An aerial view of the coast of the Red Sea and the two islands of Tiran and Sanafir is pictured through the window of an airplane near Sharm el-Sheikh, Egypt November 1, 2016. Picture taken November 1, 2016. REUTERS/Amr Abdallah Dalsh(reuters_tickers)
CAIRO (Reuters) - An Egyptian court rejected on Monday a government plan to transfer two uninhabited Red Sea islands to Saudi Arabia, in a final ruling that prompted cheers in the courtroom but could deepen tensions with the country's erstwhile financial backer.
Egypt's government announced during a visit by the Saudi king in April a maritime demarcation accord that would see it cede control of Tiran and Sanafir.
The deal prompted protests from Egyptians who said they had been taught in school that the islands belonged to them.
It has become a source of tension between Egypt and Saudi Arabia, which showered its ally with tens of billions of dollars in aid in recent years but suspended petroleum supplies in September amid growing differences.
Two leading lawyers challenged the legality of the accord at the Higher Administrative Court, a powerful judicial body which deals with cases involving the government and public entities.
In June, the court annulled the agreement, saying Egyptian sovereignty over the islands could not be given up.
The Egyptian government received a boost last month when the court upheld its appeal but it lost the final appeal on Monday.

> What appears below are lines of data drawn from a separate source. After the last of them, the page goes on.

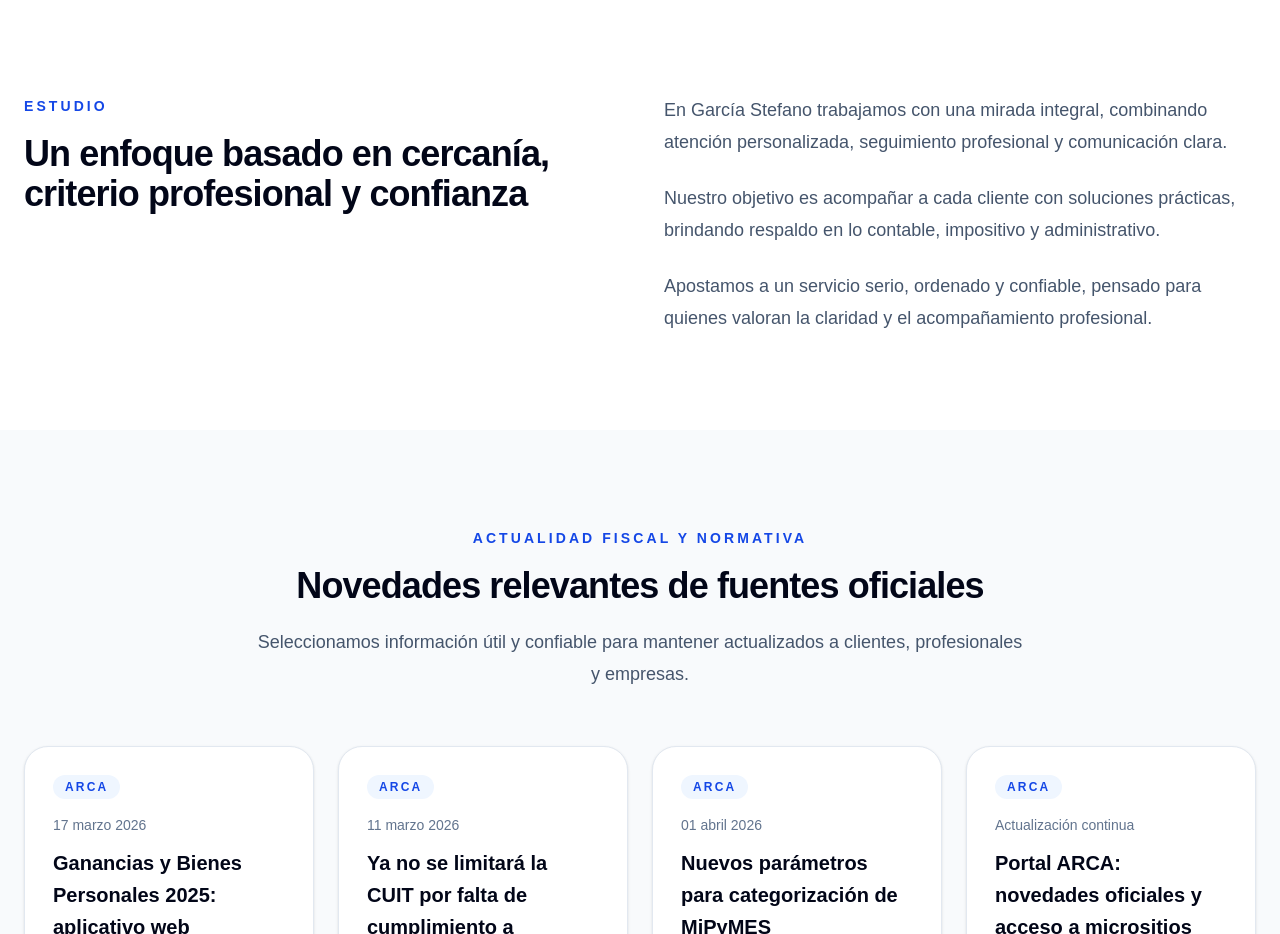
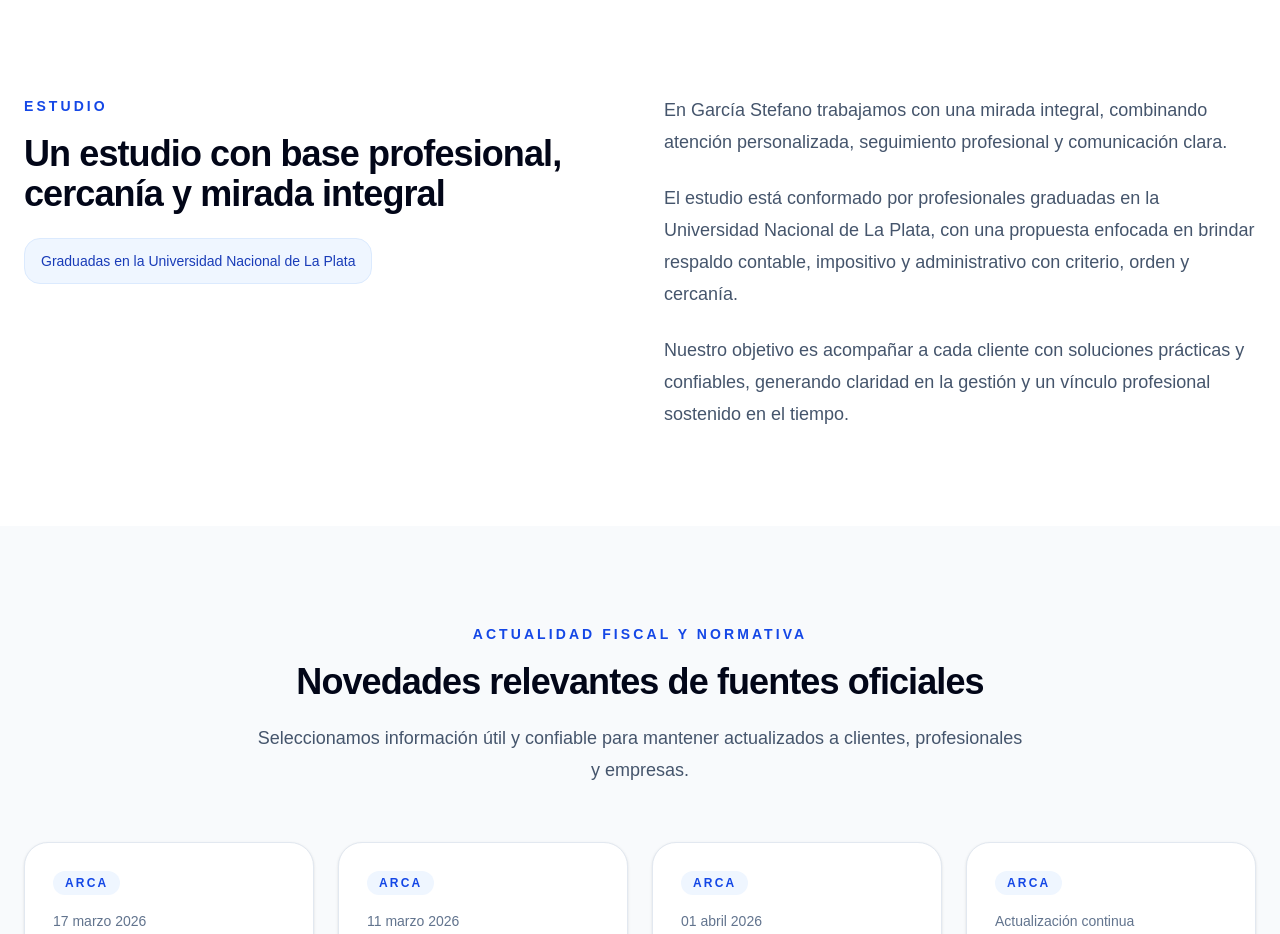
Before and after one commit to diegoartola/garciastefano-web, a Next.js app: page / in a window 1280 px wide. Shown: the part 3580-4514 px from the top of the page. Built offline with nearby package versions, Linux system fonts and the light colour scheme; no server answers.

Commit message:
Mejoras mobile y animaciones sutiles

```diff
--- a/app/page.tsx
+++ b/app/page.tsx
@@ -1,6 +1,7 @@
 import Image from "next/image";
 import { getOfficialUpdates } from "./lib/getOfficialUpdates";
 import ContactForm from "@/app/components/ContactForm";
+import MobileMenu from "@/app/components/MobileMenu";
 
 export default async function Home() {
   const officialUpdates = await getOfficialUpdates();
@@ -42,12 +43,7 @@ export default async function Home() {
             </a>
           </nav>
 
-          <a
-            href="#contacto"
-            className="rounded-xl border border-slate-300 bg-white px-4 py-2 text-sm font-semibold text-slate-700 transition duration-300 hover:border-blue-200 hover:bg-blue-50 hover:text-blue-700 md:hidden"
-          >
-            Contacto
-          </a>
+          <MobileMenu />
         </div>
       </header>
 
@@ -375,8 +371,12 @@ export default async function Home() {
               Estudio
             </span>
             <h2 className="mt-4 text-3xl font-bold tracking-tight text-slate-950 md:text-4xl">
-              Un enfoque basado en cercanía, criterio profesional y confianza
+              Un estudio con base profesional, cercanía y mirada integral
             </h2>
+
+            <div className="mt-6 inline-flex rounded-2xl border border-blue-100 bg-blue-50 px-4 py-3 text-sm font-medium text-blue-800">
+              Graduadas en la Universidad Nacional de La Plata
+            </div>
           </div>
 
           <div className="space-y-6 text-base leading-8 text-slate-600 md:text-lg">
@@ -386,13 +386,15 @@ export default async function Home() {
               clara.
             </p>
             <p>
-              Nuestro objetivo es acompañar a cada cliente con soluciones
-              prácticas, brindando respaldo en lo contable, impositivo y
-              administrativo.
+              El estudio está conformado por profesionales graduadas en la
+              Universidad Nacional de La Plata, con una propuesta enfocada en
+              brindar respaldo contable, impositivo y administrativo con
+              criterio, orden y cercanía.
             </p>
             <p>
-              Apostamos a un servicio serio, ordenado y confiable, pensado para
-              quienes valoran la claridad y el acompañamiento profesional.
+              Nuestro objetivo es acompañar a cada cliente con soluciones
+              prácticas y confiables, generando claridad en la gestión y un
+              vínculo profesional sostenido en el tiempo.
             </p>
           </div>
         </div>
```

Celebrations erupted as the judge read out the verdict confirming Egyptian sovereignty over Tiran and Sanafir and saying that the government had failed to provide evidence that the islands belonged to Saudi Arabia.
Outside the courthouse, hundreds of people waving Egyptian flags chanted "Egyptian, Egyptian" and "Bread, Freedom, the islands are Egyptian".
Khaled Ali and Malek Adly, the two human rights lawyers who led the legal challenge to the government's plan, were carried out of the courtroom by jubilant supporters.
"This verdict is a victory for Egypt," Adly said.
There was no immediate response from the government.
Saudi and Egyptian officials had argued that the islands belonged to Saudi Arabia and were only under Egyptian control because Riyadh asked Cairo in 1950 to protect them.
But the lawyers who opposed the accord said Egypt's sovereignty over the islands dated back to a treaty in 1906, before Saudi Arabia was founded.
(Reporting by Haitham Ahmed, Asma Alsharif, Lin Noueihed and Mostafa Hashem; Writing by Lin Noueihed; Editing by Catherine Evans)